/---
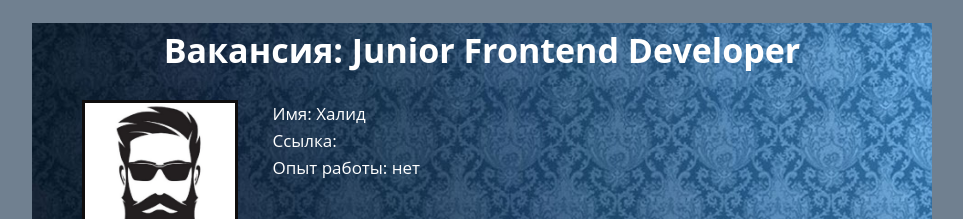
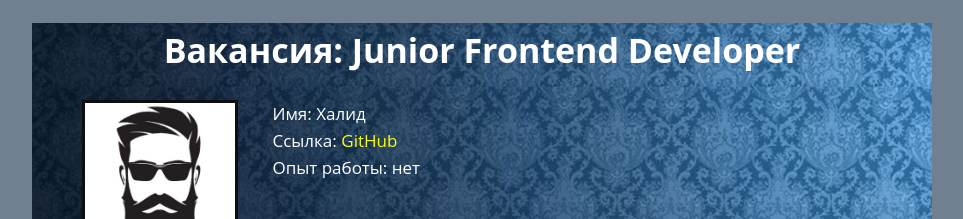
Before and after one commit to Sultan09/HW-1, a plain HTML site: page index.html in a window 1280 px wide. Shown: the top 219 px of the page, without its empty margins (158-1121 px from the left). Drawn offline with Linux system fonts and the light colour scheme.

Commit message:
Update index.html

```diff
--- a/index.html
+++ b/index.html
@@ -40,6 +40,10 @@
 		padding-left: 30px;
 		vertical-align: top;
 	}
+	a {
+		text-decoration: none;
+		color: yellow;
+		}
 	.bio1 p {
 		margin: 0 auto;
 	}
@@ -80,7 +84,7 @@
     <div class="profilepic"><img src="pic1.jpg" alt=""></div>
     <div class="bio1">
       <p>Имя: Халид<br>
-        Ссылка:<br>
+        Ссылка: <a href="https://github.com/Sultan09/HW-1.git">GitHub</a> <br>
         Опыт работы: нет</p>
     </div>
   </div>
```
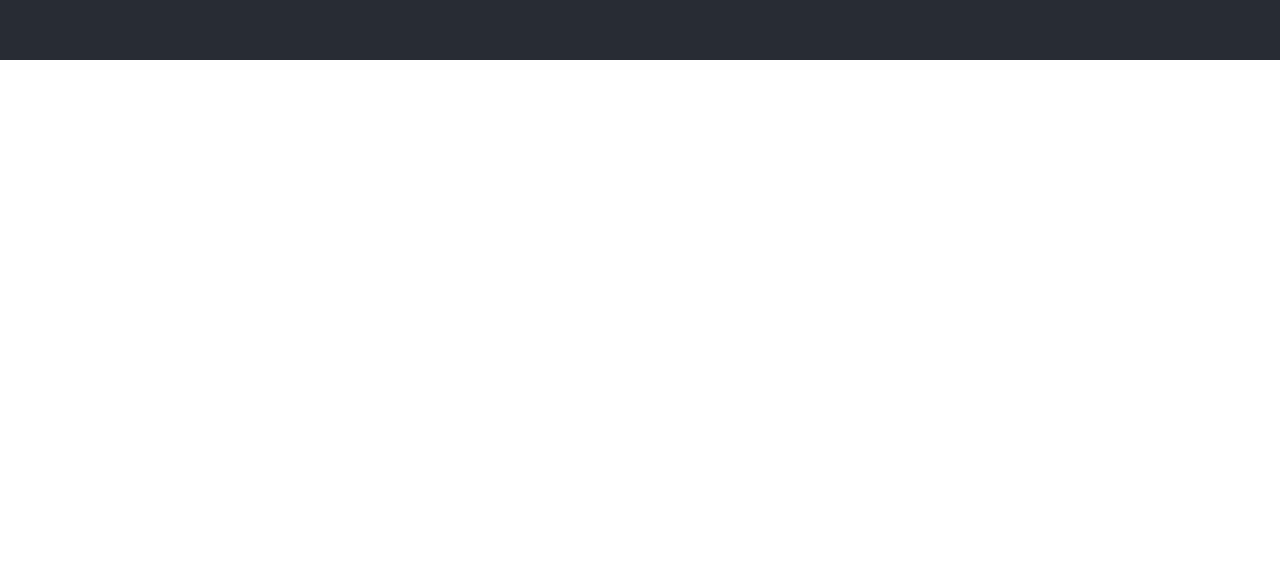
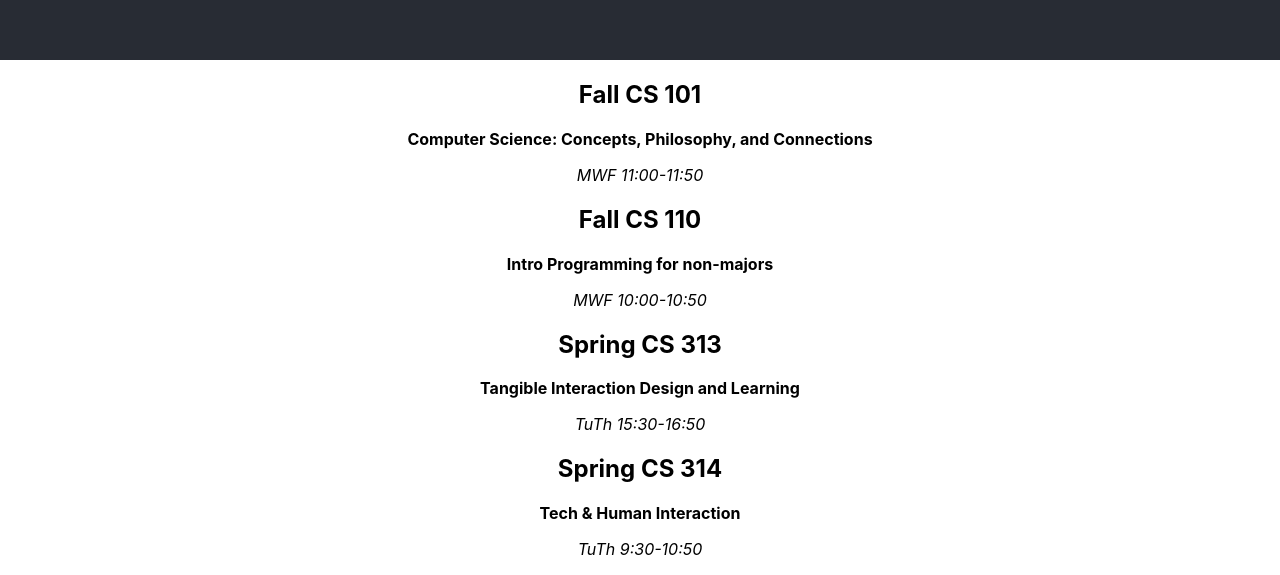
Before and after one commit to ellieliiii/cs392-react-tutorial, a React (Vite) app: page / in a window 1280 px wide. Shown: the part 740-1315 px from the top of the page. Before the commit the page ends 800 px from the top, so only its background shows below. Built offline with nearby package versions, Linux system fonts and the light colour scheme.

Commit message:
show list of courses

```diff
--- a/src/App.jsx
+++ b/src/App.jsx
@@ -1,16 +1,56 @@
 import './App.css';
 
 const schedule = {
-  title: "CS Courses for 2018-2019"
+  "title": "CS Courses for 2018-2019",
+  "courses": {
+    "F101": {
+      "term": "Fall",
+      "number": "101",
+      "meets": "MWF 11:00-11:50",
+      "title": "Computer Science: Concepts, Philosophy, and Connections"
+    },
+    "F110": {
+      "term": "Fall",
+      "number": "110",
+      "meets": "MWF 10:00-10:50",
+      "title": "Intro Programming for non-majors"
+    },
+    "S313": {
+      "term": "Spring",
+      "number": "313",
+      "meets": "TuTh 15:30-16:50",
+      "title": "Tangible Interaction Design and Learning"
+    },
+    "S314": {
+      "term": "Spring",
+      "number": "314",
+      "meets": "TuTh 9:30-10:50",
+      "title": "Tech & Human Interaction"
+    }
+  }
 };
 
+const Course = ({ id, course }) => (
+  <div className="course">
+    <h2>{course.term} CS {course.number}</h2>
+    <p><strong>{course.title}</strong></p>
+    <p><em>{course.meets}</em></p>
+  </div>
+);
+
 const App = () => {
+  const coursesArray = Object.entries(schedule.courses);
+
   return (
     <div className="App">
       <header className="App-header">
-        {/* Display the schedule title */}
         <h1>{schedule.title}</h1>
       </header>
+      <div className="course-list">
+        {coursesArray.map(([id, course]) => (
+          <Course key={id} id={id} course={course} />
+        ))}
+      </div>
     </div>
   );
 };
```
\---
TASK ITEM | Only the number of lines in the data that hold "title" should be stated.

ANSWER TO THE EXERCISE | 9